This book is an emotional, haunting rollercoaster of fairytale-meets-stranded-islanders-meets-teenage-sexual-awakening-meets-mermaids. Except it’s not about mermaids, really. Or is it?
The Gloaming is told by Kirsty Logan in a particularly involving, alluring and – frankly – deceptive way, spinning us from one member to another of the Ross family who live on a weird island somewhere. This island, and each of the Ross family’s experience of it, seems to suggest it exists in a fluid reality-mythical status where they go about their lives amongst fairy stories, moody visions, superstitions, half-stories, and a fear of death that involves all the islanders eventually turning to stone.
After their little brother, Bee, drowns sisters Islay and Mara’s world collapses and they try to fight through theirs – and their parents – grief by exploring their own minds, the islands and their newly discovered sexual desires. If you’re a teen girl reading this, and wondering about your sexuality, this book does an amazing, sensory, emotional job of depicting how one girl’s life changes when love and sex walks into it. Or, in this case, perhaps swims into it in the form of Pearl who is an is-she-or-isn’t-she mermaid.

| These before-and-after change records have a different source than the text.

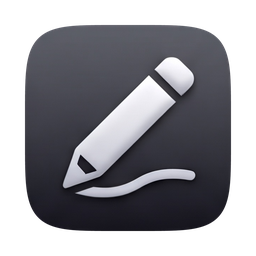
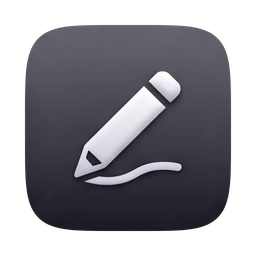
kit 0.1.45: 업데이트 · 정보 창 아이콘을 appIconDark 로 넘기고, 앱 안 아이콘을 공용 824 판에서 다시 만듦

Changed region(s): [[0.2188, 0.2188, 0.7812, 0.7812]]

diff --git a/src/runners-account/runners-about.tsx b/src/runners-account/runners-about.tsx
@@ -15,6 +15,8 @@ export type RunnersAboutProps = {
   /** 창에 보일 이름. 예: Monitor */
   appName: string
   appIcon: string
+  /** 어두운 화면에서 쓸 블랙 판. 주면 화면 밝기를 따라 바뀐다(2026-11-11 결정: Dock 은 화이트 판, 앱 안은 밝기를 따라감). */
+  appIconDark?: string
   website: string
   github: string
   locale: string
@@ -34,7 +36,18 @@ export type RunnersAboutProps = {
 }
 
 export function RunnersAbout(props: RunnersAboutProps) {
-  const { appId, appName, appIcon, website, github, locale, t, openExternal, closeWindow } = props
+  const {
+    appId,
+    appName,
+    appIcon,
+    appIconDark,
+    website,
+    github,
+    locale,
+    t,
+    openExternal,
+    closeWindow
+  } = props
   const { version: readVersion, fitHeight, loadNotices, startWithNotices, embedded } = props
   const [version, setVersion] = useState('')
   const [notices, setNotices] = useState<string | null>(null)
@@ -79,7 +92,10 @@ export function RunnersAbout(props: RunnersAboutProps) {
   return (
     <main className={embedded ? 'about about-embedded' : 'about'} ref={root}>
       <header className="about-header">
-        <img className="about-icon" src={appIcon} alt="" draggable={false} />
+        <picture className="rw-picture">
+          {appIconDark && <source srcSet={appIconDark} media="(prefers-color-scheme: dark)" />}
+          <img className="about-icon" src={appIcon} alt="" draggable={false} />
+        </picture>
         <h1 className="about-name">{appName}</h1>
         <p className="about-line">{version ? t('about.line', { version }) : ' '}</p>
         <div className="about-links">

diff --git a/src/runners-account/runners-update.tsx b/src/runners-account/runners-update.tsx
@@ -15,6 +15,8 @@ export type RunnersUpdateOffer = {
 
 export type RunnersUpdateProps = {
   appIcon: string
+  /** 어두운 화면에서 쓸 블랙 판. 주면 화면 밝기를 따라 바뀐다(2026-11-11 결정: Dock 은 화이트 판, 앱 안은 밝기를 따라감). */
+  appIconDark?: string
   t: (key: string, args?: Record<string, string | number>) => string
   /** 창이 뜰 때 메인 프로세스에 있는 지금 상태. */
   offer: () => Promise<RunnersUpdateOffer | null>
@@ -24,7 +26,7 @@ export type RunnersUpdateProps = {
 }
 
 export function RunnersUpdate(props: RunnersUpdateProps) {
-  const { appIcon, t, offer: readOffer, onOffer, answer, fitHeight } = props
+  const { appIcon, appIconDark, t, offer: readOffer, onOffer, answer, fitHeight } = props
   const [offer, setOffer] = useState<RunnersUpdateOffer | null>(null)
   const [installing, setInstalling] = useState(false)
   const root = useRef<HTMLElement>(null)
@@ -108,7 +110,10 @@ export function RunnersUpdate(props: RunnersUpdateProps) {
   const percent = Math.max(0, Math.min(100, Math.floor(offer?.percent ?? 0)))
   return (
     <main className="update" ref={root}>
-      <img className="update-icon" src={appIcon} alt="" draggable={false} />
+      <picture className="rw-picture">
+        {appIconDark && <source srcSet={appIconDark} media="(prefers-color-scheme: dark)" />}
+        <img className="update-icon" src={appIcon} alt="" draggable={false} />
+      </picture>
       <h1 className="update-title">{t('update.title')}</h1>
       <p className="update-ask">{offer ? t('update.ask', { version: offer.version }) : ' '}</p>
       {notes && (

diff --git a/src/renderer/appIcon.ts b/src/renderer/appIcon.ts
@@ -2,6 +2,9 @@ import { useSyncExternalStore } from 'react'
 
 // 앱 안 아이콘은 맥 화면 밝기를 따라간다(2026-11-11 사용자 답 2B): 밝은 모드는 화이트 판, 어두운 모드는 블랙 판.
 // Dock · Finder 처럼 시스템이 그리는 자리는 화이트 판 하나로 둔다(같은 날 답 1A).
+export const APP_ICON = '../assets/icon.png'
+export const APP_ICON_DARK = '../assets/icon-black.png'
+
 const dark = window.matchMedia('(prefers-color-scheme: dark)')
 
 const subscribe = (onChange: () => void) => {
@@ -10,6 +13,4 @@ const subscribe = (onChange: () => void) => {
 }
 
 export const useAppIcon = () =>
-  useSyncExternalStore(subscribe, () =>
-    dark.matches ? '../assets/icon-black.png' : '../assets/icon.png'
-  )
+  useSyncExternalStore(subscribe, () => (dark.matches ? APP_ICON_DARK : APP_ICON))

diff --git a/src/renderer/settings_page/components/AboutTab.tsx b/src/renderer/settings_page/components/AboutTab.tsx
@@ -1,7 +1,7 @@
 // 설정 › 정보 탭(2026-11-08 창 통일): 따로 뜨던 정보 창 대신 kit 의 RunnersAbout 을 탭 안에 그대로 넣는다.
 import { RunnersAbout } from '../../../runners-account/runners-about'
 import { currentLocale, t } from '../../../shared/i18n'
-import { useAppIcon } from '../../appIcon'
+import { APP_ICON, APP_ICON_DARK } from '../../appIcon'
 
 // THIRD_PARTY_NOTICES.md 는 누를 때만 읽어 설정 창을 여는 시간을 늘리지 않는다.
 const loadNotices = () =>
@@ -13,7 +13,8 @@ const AboutTab = () => (
   <RunnersAbout
     appId="draw"
     appName="Draw"
-    appIcon={useAppIcon()}
+    appIcon={APP_ICON}
+    appIconDark={APP_ICON_DARK}
     website="https://runners.im/draw"
     github="https://github.com/RUNNERS-IM/draw"
     locale={currentLocale()}

diff --git a/src/renderer/update_page/index.tsx b/src/renderer/update_page/index.tsx
@@ -2,7 +2,7 @@ import '../errorReport'
 import { createRoot } from 'react-dom/client'
 import { RunnersUpdate } from '../../runners-account/runners-update'
 import { t } from '../../shared/i18n'
-import { useAppIcon } from '../appIcon'
+import { APP_ICON, APP_ICON_DARK } from '../appIcon'
 import { applyTextDirection } from '../i18n'
 
 applyTextDirection()
@@ -11,7 +11,8 @@ const { answerUpdate, fitHeight, onUpdateOffer, updateOffer } = window.electronA
 
 const Update = () => (
   <RunnersUpdate
-    appIcon={useAppIcon()}
+    appIcon={APP_ICON}
+    appIconDark={APP_ICON_DARK}
     t={t}
     offer={updateOffer}
     onOffer={onUpdateOffer}

diff --git a/src/runners-account/runners-window.css b/src/runners-account/runners-window.css
@@ -182,3 +182,8 @@ body {
   outline-offset: 0;
   border-color: var(--r-accent);
 }
+
+/* 앱 아이콘을 밝기에 따라 바꾸는 <picture>. 감싼 상자가 없는 것처럼 두어 img 의 크기 · 여백 규칙이 그대로 먹게 한다. */
+.rw-picture {
+  display: contents;
+}

diff --git a/RELEASE_NOTES.md b/RELEASE_NOTES.md
@@ -1,9 +1,7 @@
 ## 한국어
 
-- 설정의 계정 칸에 로그인하지 않았을 때 판다 그림과 로그인 단추를 크게 보여, 로그인하지 않아도 그대로 그릴 수 있다는 것을 한눈에 알 수 있게 했습니다.
-- 업데이트 창 · 정보 탭의 한국어 글이 낱말 중간에서 줄이 바뀌지 않게 했습니다.
+- 업데이트 창 · 정보 탭 · 알림의 앱 아이콘을 다른 RUNNERS 앱과 같은 크기 · 색의 판으로 맞췄습니다. 어두운 화면에서는 어두운 판이 나옵니다.
 
 ## English
 
-- When you are not signed in, the Account tab in Settings now shows a panda and a clear Sign In button, so it is easy to see that you can keep drawing without an account.
-- Korean text in the update window and the About tab no longer breaks lines in the middle of a word.
+- The app icon in the update window, the About tab and notifications now uses the same plate size and colors as the other RUNNERS apps, with a dark plate in Dark Mode.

There are a lot of weaved storylines here that interact organically, and they all have a very dark undertone. So much so that this book is probably just as much a lament on mourning a close relative as it is a coming-of-age story. Either way, it certainly swept me away and I enjoyed how every page was deliciously described, the island felt like both an ominous and magical place I lived with the family, amongst all their myths and legends. And, ultimately, it becomes a story full of symbols of the different and endless kinds of love there are in the world.
A beautiful, atmospheric and incredibly haunting story.